Records for this exercise:
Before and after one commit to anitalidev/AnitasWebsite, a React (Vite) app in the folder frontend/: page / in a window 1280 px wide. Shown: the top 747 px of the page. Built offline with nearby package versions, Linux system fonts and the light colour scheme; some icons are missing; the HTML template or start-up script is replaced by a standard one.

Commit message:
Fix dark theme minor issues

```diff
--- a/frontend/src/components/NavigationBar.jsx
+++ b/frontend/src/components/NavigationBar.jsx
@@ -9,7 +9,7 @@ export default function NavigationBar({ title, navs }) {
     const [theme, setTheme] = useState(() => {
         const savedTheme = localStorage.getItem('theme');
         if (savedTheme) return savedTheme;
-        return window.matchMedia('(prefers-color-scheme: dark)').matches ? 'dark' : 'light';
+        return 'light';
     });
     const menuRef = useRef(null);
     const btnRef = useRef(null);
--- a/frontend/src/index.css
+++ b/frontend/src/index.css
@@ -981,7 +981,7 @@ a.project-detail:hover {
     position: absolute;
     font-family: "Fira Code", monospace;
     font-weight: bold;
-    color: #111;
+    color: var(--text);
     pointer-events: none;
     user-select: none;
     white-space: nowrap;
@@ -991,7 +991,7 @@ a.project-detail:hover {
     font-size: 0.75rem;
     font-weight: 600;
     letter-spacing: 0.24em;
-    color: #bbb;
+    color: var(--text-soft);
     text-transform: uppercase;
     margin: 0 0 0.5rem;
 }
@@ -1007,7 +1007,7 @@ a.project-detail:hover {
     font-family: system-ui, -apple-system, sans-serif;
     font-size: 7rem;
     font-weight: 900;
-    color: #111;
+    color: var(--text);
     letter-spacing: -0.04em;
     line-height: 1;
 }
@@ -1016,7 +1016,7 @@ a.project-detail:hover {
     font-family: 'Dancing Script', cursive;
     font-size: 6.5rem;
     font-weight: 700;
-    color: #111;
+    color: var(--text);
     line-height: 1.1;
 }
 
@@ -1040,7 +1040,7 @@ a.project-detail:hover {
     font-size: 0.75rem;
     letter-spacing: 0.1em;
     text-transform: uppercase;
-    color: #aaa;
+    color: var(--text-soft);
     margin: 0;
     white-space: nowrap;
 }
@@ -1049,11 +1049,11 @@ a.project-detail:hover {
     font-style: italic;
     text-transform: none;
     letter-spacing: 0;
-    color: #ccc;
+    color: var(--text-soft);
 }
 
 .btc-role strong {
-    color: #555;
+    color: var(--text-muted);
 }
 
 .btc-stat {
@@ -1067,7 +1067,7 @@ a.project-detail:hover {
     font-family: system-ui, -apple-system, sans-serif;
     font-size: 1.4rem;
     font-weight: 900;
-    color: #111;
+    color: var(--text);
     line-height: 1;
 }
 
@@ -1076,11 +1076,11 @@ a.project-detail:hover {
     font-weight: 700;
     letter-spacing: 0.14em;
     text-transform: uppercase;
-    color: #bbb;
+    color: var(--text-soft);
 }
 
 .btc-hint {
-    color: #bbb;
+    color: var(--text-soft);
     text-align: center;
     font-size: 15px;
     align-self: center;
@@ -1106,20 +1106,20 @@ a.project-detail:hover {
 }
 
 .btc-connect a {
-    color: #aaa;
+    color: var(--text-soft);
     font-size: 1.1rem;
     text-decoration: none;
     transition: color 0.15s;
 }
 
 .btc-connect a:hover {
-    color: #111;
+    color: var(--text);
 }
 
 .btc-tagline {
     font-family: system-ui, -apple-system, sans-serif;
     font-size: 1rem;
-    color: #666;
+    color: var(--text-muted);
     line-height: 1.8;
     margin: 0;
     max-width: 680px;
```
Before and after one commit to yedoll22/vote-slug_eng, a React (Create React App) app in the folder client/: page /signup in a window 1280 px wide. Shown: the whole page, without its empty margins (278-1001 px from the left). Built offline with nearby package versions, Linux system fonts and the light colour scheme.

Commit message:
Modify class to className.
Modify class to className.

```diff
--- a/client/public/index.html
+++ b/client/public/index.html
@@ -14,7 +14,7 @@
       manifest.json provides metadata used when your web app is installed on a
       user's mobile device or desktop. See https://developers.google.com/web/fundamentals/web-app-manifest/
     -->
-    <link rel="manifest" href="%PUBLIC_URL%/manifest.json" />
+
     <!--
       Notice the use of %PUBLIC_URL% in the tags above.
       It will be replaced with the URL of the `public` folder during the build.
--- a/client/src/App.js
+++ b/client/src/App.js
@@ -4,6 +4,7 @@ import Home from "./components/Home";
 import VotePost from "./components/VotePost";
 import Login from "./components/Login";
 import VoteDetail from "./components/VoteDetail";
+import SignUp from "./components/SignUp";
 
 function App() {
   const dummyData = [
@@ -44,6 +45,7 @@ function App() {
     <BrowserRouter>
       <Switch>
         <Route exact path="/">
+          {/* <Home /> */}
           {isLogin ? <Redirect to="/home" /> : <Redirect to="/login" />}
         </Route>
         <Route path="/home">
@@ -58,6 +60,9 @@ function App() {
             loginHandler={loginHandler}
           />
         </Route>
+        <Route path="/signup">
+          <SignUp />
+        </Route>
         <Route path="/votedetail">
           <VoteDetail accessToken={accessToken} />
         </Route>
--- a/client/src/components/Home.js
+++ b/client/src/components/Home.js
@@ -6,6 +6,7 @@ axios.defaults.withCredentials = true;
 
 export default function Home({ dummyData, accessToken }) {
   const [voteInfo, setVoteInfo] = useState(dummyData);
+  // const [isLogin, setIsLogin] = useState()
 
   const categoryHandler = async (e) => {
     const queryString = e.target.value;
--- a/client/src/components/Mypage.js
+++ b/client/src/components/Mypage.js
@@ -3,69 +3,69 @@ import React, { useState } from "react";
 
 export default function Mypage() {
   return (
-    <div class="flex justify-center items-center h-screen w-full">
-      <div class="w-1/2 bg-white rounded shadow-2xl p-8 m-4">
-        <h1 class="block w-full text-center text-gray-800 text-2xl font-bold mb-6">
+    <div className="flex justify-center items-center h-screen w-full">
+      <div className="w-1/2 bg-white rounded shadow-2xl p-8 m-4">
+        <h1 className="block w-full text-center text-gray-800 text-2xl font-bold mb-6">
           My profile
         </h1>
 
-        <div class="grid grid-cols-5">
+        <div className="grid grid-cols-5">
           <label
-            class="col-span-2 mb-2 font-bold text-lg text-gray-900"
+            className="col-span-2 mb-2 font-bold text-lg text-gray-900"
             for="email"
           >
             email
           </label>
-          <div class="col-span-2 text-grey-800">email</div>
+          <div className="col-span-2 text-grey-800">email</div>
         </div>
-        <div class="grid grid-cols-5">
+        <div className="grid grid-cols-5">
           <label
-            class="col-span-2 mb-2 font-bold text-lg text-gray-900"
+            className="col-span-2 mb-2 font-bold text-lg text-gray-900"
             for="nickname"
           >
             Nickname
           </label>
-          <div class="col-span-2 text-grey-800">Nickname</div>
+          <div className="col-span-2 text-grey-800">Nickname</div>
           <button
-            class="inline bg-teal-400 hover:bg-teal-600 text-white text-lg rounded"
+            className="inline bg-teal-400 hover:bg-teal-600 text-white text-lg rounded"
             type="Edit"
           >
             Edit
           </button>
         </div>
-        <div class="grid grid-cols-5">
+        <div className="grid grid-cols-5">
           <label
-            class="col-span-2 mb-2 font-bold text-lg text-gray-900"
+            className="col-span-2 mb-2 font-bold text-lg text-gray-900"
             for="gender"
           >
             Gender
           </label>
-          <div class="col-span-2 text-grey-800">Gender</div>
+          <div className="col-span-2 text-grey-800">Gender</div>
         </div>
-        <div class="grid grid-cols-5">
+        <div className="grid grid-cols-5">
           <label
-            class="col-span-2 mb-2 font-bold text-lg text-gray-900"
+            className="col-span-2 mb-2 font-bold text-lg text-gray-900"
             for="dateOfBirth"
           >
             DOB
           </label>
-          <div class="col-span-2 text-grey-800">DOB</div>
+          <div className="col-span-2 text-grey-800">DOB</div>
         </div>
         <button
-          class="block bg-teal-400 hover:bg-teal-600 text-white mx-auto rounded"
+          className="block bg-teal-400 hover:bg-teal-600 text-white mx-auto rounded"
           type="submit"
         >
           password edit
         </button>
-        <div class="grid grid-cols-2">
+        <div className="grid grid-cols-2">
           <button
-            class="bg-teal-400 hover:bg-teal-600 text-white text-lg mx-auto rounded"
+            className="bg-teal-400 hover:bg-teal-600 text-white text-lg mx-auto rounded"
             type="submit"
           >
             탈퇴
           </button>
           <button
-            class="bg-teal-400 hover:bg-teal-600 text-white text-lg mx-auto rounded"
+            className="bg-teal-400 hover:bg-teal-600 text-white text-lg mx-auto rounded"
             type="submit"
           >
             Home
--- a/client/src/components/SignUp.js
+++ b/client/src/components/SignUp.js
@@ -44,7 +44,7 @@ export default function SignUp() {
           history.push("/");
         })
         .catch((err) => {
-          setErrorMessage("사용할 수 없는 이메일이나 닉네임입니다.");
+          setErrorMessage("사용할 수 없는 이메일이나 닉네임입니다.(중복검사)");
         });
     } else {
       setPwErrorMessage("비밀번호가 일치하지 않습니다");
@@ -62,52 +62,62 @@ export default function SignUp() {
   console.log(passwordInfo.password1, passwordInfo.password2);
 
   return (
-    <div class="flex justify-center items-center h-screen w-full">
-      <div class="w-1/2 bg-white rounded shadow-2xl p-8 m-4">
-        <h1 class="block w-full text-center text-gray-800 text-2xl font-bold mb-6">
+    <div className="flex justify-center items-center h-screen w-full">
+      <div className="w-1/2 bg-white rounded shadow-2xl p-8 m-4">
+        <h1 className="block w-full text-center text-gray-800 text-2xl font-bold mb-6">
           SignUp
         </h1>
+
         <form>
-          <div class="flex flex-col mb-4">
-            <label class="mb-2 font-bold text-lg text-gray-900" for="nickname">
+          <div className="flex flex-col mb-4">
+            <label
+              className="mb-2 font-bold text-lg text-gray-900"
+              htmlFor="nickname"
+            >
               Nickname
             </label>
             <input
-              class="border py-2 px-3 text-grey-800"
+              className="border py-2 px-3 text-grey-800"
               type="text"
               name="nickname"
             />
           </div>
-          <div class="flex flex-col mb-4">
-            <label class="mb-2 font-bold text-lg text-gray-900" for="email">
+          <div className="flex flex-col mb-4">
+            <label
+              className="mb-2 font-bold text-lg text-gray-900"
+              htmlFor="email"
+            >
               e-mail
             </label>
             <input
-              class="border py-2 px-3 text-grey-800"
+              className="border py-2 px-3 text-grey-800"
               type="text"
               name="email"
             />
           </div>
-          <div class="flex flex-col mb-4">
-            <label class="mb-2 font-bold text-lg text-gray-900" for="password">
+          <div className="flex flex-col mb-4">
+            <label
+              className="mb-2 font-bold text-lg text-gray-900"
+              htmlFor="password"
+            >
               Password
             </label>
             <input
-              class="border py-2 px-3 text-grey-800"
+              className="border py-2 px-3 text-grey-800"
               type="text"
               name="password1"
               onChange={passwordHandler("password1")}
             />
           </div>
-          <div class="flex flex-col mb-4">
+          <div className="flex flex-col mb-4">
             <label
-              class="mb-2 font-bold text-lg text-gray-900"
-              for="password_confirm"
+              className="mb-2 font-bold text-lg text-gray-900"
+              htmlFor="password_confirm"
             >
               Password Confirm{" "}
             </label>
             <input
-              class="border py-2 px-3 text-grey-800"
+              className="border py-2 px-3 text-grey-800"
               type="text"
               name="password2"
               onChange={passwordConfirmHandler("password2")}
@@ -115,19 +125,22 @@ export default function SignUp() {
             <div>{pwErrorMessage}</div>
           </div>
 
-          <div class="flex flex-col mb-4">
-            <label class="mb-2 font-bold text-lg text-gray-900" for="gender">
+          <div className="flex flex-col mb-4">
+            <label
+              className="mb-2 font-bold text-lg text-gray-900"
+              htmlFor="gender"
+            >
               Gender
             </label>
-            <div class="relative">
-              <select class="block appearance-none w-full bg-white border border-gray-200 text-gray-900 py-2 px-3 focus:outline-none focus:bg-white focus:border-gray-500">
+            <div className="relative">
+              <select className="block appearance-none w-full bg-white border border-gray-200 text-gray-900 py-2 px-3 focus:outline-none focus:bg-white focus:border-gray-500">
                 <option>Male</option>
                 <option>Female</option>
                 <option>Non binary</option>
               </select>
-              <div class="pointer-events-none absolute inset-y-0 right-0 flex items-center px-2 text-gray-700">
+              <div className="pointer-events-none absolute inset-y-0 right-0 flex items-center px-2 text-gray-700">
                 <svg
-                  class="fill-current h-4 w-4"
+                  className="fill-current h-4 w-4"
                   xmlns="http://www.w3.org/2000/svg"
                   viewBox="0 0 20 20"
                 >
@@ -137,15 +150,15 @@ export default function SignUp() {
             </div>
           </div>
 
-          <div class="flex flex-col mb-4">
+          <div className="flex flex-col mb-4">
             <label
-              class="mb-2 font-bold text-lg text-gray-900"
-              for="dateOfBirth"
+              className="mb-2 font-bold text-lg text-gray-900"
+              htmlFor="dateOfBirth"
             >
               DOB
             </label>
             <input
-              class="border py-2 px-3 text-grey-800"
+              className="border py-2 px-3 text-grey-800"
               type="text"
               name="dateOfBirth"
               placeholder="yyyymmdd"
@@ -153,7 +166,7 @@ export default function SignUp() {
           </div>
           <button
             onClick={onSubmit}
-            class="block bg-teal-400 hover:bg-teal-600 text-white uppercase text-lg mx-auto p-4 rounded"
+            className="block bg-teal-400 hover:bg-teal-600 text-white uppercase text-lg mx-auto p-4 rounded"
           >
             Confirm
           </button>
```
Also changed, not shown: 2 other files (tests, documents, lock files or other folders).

What is being asked: Above are records; say how many of their lines contain the word "email", giving only the number.

Response area: 7